§ MATERIAL PROVIDED:
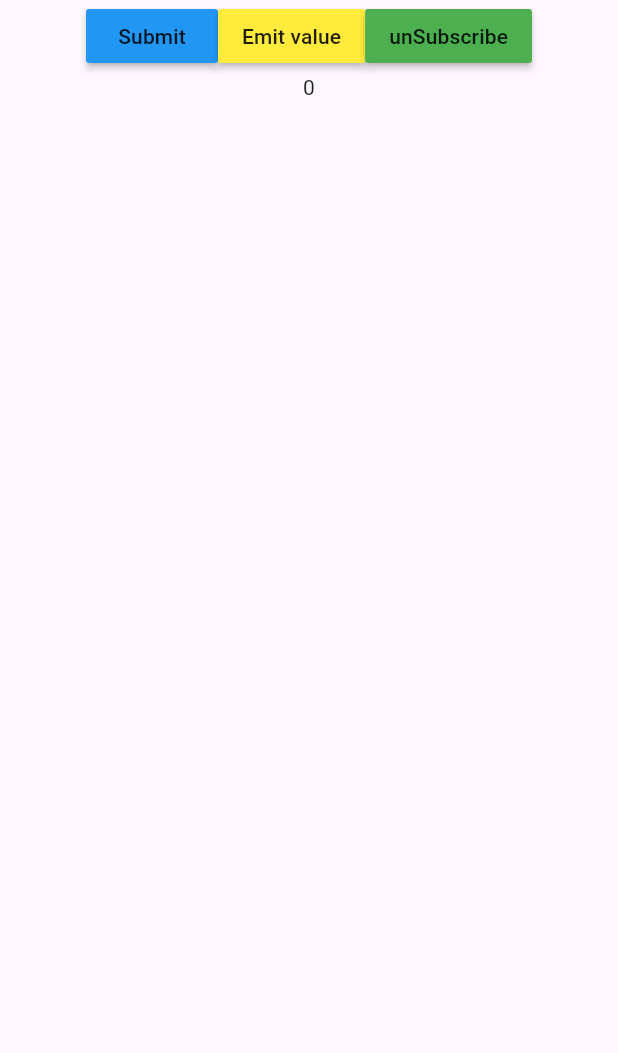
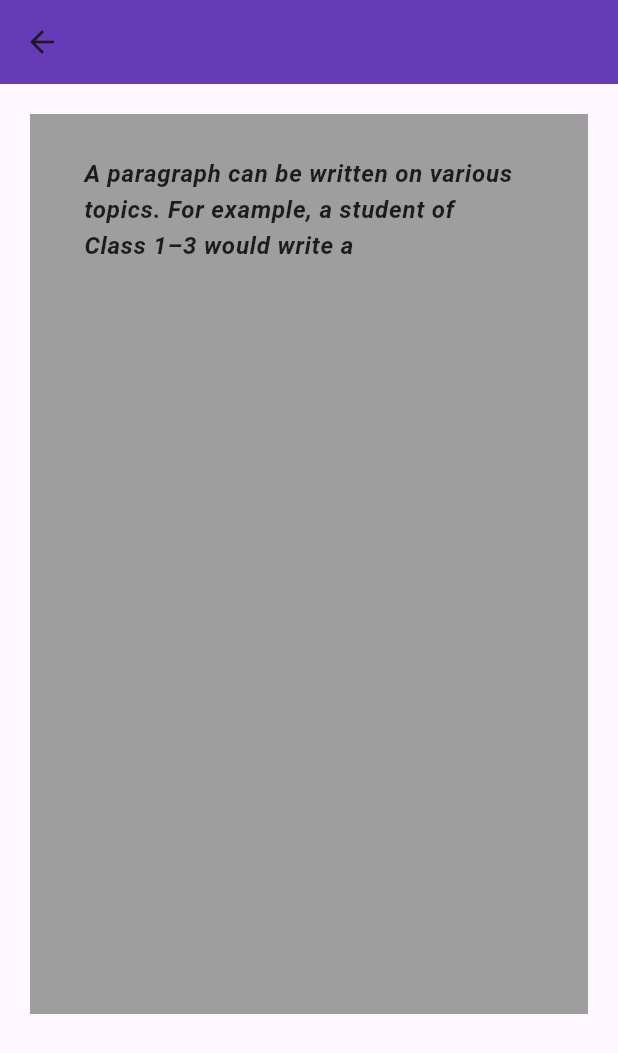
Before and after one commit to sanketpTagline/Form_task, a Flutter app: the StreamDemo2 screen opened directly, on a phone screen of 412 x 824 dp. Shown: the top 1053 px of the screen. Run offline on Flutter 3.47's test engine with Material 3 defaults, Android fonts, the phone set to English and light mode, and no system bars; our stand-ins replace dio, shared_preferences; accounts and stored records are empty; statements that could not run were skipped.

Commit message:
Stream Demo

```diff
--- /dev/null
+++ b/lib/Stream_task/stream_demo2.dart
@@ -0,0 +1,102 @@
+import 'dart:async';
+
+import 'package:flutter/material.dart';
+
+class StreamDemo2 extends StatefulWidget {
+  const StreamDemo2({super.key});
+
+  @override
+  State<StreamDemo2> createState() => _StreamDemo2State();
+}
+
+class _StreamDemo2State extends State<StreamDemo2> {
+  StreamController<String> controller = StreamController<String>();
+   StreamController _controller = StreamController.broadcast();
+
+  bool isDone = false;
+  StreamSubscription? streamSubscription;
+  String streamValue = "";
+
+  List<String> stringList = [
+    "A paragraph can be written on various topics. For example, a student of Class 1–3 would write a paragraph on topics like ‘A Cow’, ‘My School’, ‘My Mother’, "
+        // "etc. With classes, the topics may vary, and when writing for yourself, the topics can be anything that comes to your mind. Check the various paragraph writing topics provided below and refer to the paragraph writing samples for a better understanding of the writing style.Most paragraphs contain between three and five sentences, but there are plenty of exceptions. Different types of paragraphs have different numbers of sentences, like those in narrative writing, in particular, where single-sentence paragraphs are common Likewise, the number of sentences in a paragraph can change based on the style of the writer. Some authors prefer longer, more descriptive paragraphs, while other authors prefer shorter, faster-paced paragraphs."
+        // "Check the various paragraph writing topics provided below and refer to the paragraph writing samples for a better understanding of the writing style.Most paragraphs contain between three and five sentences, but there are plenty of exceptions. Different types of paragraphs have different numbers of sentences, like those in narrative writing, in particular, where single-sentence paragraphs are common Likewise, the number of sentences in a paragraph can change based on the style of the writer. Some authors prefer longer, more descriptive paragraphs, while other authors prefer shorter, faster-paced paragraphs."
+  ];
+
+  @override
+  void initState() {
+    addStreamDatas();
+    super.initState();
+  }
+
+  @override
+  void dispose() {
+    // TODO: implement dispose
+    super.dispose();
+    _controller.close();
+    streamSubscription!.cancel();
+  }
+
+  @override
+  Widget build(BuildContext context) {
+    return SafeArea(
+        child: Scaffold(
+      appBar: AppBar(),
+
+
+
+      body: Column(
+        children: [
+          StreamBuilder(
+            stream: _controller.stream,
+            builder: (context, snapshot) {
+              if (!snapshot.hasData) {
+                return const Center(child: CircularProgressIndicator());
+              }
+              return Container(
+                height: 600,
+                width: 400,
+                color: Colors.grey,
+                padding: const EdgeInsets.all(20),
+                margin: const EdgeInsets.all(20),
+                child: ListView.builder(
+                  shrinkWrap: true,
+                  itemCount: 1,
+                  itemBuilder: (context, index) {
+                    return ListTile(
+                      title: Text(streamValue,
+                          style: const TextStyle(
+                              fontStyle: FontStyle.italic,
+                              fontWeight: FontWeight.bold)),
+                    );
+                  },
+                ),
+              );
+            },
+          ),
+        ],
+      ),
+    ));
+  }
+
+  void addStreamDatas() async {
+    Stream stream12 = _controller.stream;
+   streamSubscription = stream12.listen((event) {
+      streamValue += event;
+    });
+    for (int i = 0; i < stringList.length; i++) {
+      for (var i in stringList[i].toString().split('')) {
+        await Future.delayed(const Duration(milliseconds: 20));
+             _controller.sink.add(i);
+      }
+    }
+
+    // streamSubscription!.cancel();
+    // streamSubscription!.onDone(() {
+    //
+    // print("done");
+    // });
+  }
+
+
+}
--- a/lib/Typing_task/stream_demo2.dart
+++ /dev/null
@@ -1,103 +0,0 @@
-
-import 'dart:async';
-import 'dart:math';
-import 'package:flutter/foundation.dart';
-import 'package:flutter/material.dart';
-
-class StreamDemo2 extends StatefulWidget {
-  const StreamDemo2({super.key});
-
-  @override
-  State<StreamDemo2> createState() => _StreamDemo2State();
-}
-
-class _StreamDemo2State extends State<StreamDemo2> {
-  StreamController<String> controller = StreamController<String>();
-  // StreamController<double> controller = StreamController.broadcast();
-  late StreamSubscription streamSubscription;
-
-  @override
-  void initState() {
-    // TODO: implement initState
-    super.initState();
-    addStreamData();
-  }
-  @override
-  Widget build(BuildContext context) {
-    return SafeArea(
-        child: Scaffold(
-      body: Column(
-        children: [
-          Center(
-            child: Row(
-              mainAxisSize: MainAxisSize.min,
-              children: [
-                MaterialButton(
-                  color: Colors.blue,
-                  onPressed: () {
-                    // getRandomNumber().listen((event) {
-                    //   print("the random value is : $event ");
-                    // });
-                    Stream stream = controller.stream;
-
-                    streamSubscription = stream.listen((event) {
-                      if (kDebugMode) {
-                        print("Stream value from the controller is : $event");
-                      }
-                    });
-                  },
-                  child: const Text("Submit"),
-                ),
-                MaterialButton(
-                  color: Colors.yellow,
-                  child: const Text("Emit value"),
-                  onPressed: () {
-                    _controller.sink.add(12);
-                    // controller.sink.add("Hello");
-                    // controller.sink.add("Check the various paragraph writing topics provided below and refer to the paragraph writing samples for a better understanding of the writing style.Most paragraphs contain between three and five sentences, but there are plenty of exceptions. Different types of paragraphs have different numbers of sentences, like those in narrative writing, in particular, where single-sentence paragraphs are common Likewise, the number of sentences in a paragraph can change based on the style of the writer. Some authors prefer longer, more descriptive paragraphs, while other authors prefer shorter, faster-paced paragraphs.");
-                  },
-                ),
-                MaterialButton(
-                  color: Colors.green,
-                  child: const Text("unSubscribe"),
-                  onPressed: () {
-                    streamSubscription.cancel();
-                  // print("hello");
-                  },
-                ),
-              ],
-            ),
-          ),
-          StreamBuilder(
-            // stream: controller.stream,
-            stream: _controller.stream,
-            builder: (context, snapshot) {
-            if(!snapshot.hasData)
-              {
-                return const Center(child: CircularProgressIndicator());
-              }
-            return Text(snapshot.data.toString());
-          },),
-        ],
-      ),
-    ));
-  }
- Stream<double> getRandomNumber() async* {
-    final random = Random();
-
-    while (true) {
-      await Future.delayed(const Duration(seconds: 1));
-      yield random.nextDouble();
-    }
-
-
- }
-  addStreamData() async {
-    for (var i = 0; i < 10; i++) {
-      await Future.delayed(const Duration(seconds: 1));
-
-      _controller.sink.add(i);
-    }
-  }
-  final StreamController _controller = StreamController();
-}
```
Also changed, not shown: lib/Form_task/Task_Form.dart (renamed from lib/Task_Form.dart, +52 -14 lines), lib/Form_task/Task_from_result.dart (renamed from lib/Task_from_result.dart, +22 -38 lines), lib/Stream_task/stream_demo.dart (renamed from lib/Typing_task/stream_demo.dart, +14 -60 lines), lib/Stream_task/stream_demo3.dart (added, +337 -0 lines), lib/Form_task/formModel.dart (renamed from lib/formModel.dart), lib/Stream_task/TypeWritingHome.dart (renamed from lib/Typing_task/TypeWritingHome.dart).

§ ASSIGNMENT: Word for word, print all of the data; skip the pictures.

§ RESPONSE TO THIS EXERCISE:
Before and after one commit to sanketpTagline/Form_task, a Flutter app: the StreamDemo2 screen opened directly, on a phone screen of 412 x 824 dp. Shown: the top 1053 px of the screen. Run offline on Flutter 3.47's test engine with Material 3 defaults, Android fonts, the phone set to English and light mode, and no system bars; our stand-ins replace dio, shared_preferences; accounts and stored records are empty; statements that could not run were skipped.

Commit message:
Stream Demo

```diff
--- /dev/null
+++ b/lib/Stream_task/stream_demo2.dart
@@ -0,0 +1,102 @@
+import 'dart:async';
+
+import 'package:flutter/material.dart';
+
+class StreamDemo2 extends StatefulWidget {
+  const StreamDemo2({super.key});
+
+  @override
+  State<StreamDemo2> createState() => _StreamDemo2State();
+}
+
+class _StreamDemo2State extends State<StreamDemo2> {
+  StreamController<String> controller = StreamController<String>();
+   StreamController _controller = StreamController.broadcast();
+
+  bool isDone = false;
+  StreamSubscription? streamSubscription;
+  String streamValue = "";
+
+  List<String> stringList = [
+    "A paragraph can be written on various topics. For example, a student of Class 1–3 would write a paragraph on topics like ‘A Cow’, ‘My School’, ‘My Mother’, "
+        // "etc. With classes, the topics may vary, and when writing for yourself, the topics can be anything that comes to your mind. Check the various paragraph writing topics provided below and refer to the paragraph writing samples for a better understanding of the writing style.Most paragraphs contain between three and five sentences, but there are plenty of exceptions. Different types of paragraphs have different numbers of sentences, like those in narrative writing, in particular, where single-sentence paragraphs are common Likewise, the number of sentences in a paragraph can change based on the style of the writer. Some authors prefer longer, more descriptive paragraphs, while other authors prefer shorter, faster-paced paragraphs."
+        // "Check the various paragraph writing topics provided below and refer to the paragraph writing samples for a better understanding of the writing style.Most paragraphs contain between three and five sentences, but there are plenty of exceptions. Different types of paragraphs have different numbers of sentences, like those in narrative writing, in particular, where single-sentence paragraphs are common Likewise, the number of sentences in a paragraph can change based on the style of the writer. Some authors prefer longer, more descriptive paragraphs, while other authors prefer shorter, faster-paced paragraphs."
+  ];
+
+  @override
+  void initState() {
+    addStreamDatas();
+    super.initState();
+  }
+
+  @override
+  void dispose() {
+    // TODO: implement dispose
+    super.dispose();
+    _controller.close();
+    streamSubscription!.cancel();
+  }
+
+  @override
+  Widget build(BuildContext context) {
+    return SafeArea(
+        child: Scaffold(
+      appBar: AppBar(),
+
+
+
+      body: Column(
+        children: [
+          StreamBuilder(
+            stream: _controller.stream,
+            builder: (context, snapshot) {
+              if (!snapshot.hasData) {
+                return const Center(child: CircularProgressIndicator());
+              }
+              return Container(
+                height: 600,
+                width: 400,
+                color: Colors.grey,
+                padding: const EdgeInsets.all(20),
+                margin: const EdgeInsets.all(20),
+                child: ListView.builder(
+                  shrinkWrap: true,
+                  itemCount: 1,
+                  itemBuilder: (context, index) {
+                    return ListTile(
+                      title: Text(streamValue,
+                          style: const TextStyle(
+                              fontStyle: FontStyle.italic,
+                              fontWeight: FontWeight.bold)),
+                    );
+                  },
+                ),
+              );
+            },
+          ),
+        ],
+      ),
+    ));
+  }
+
+  void addStreamDatas() async {
+    Stream stream12 = _controller.stream;
+   streamSubscription = stream12.listen((event) {
+      streamValue += event;
+    });
+    for (int i = 0; i < stringList.length; i++) {
+      for (var i in stringList[i].toString().split('')) {
+        await Future.delayed(const Duration(milliseconds: 20));
+             _controller.sink.add(i);
+      }
+    }
+
+    // streamSubscription!.cancel();
+    // streamSubscription!.onDone(() {
+    //
+    // print("done");
+    // });
+  }
+
+
+}
--- a/lib/Typing_task/stream_demo2.dart
+++ /dev/null
@@ -1,103 +0,0 @@
-
-import 'dart:async';
-import 'dart:math';
-import 'package:flutter/foundation.dart';
-import 'package:flutter/material.dart';
-
-class StreamDemo2 extends StatefulWidget {
-  const StreamDemo2({super.key});
-
-  @override
-  State<StreamDemo2> createState() => _StreamDemo2State();
-}
-
-class _StreamDemo2State extends State<StreamDemo2> {
-  StreamController<String> controller = StreamController<String>();
-  // StreamController<double> controller = StreamController.broadcast();
-  late StreamSubscription streamSubscription;
-
-  @override
-  void initState() {
-    // TODO: implement initState
-    super.initState();
-    addStreamData();
-  }
-  @override
-  Widget build(BuildContext context) {
-    return SafeArea(
-        child: Scaffold(
-      body: Column(
-        children: [
-          Center(
-            child: Row(
-              mainAxisSize: MainAxisSize.min,
-              children: [
-                MaterialButton(
-                  color: Colors.blue,
-                  onPressed: () {
-                    // getRandomNumber().listen((event) {
-                    //   print("the random value is : $event ");
-                    // });
-                    Stream stream = controller.stream;
-
-                    streamSubscription = stream.listen((event) {
-                      if (kDebugMode) {
-                        print("Stream value from the controller is : $event");
-                      }
-                    });
-                  },
-                  child: const Text("Submit"),
-                ),
-                MaterialButton(
-                  color: Colors.yellow,
-                  child: const Text("Emit value"),
-                  onPressed: () {
-                    _controller.sink.add(12);
-                    // controller.sink.add("Hello");
-                    // controller.sink.add("Check the various paragraph writing topics provided below and refer to the paragraph writing samples for a better understanding of the writing style.Most paragraphs contain between three and five sentences, but there are plenty of exceptions. Different types of paragraphs have different numbers of sentences, like those in narrative writing, in particular, where single-sentence paragraphs are common Likewise, the number of sentences in a paragraph can change based on the style of the writer. Some authors prefer longer, more descriptive paragraphs, while other authors prefer shorter, faster-paced paragraphs.");
-                  },
-                ),
-                MaterialButton(
-                  color: Colors.green,
-                  child: const Text("unSubscribe"),
-                  onPressed: () {
-                    streamSubscription.cancel();
-                  // print("hello");
-                  },
-                ),
-              ],
-            ),
-          ),
-          StreamBuilder(
-            // stream: controller.stream,
-            stream: _controller.stream,
-            builder: (context, snapshot) {
-            if(!snapshot.hasData)
-              {
-                return const Center(child: CircularProgressIndicator());
-              }
-            return Text(snapshot.data.toString());
-          },),
-        ],
-      ),
-    ));
-  }
- Stream<double> getRandomNumber() async* {
-    final random = Random();
-
-    while (true) {
-      await Future.delayed(const Duration(seconds: 1));
-      yield random.nextDouble();
-    }
-
-
- }
-  addStreamData() async {
-    for (var i = 0; i < 10; i++) {
-      await Future.delayed(const Duration(seconds: 1));
-
-      _controller.sink.add(i);
-    }
-  }
-  final StreamController _controller = StreamController();
-}
```
Also changed, not shown: lib/Form_task/Task_Form.dart (renamed from lib/Task_Form.dart, +52 -14 lines), lib/Form_task/Task_from_result.dart (renamed from lib/Task_from_result.dart, +22 -38 lines), lib/Stream_task/stream_demo.dart (renamed from lib/Typing_task/stream_demo.dart, +14 -60 lines), lib/Stream_task/stream_demo3.dart (added, +337 -0 lines), lib/Form_task/formModel.dart (renamed from lib/formModel.dart), lib/Stream_task/TypeWritingHome.dart (renamed from lib/Typing_task/TypeWritingHome.dart).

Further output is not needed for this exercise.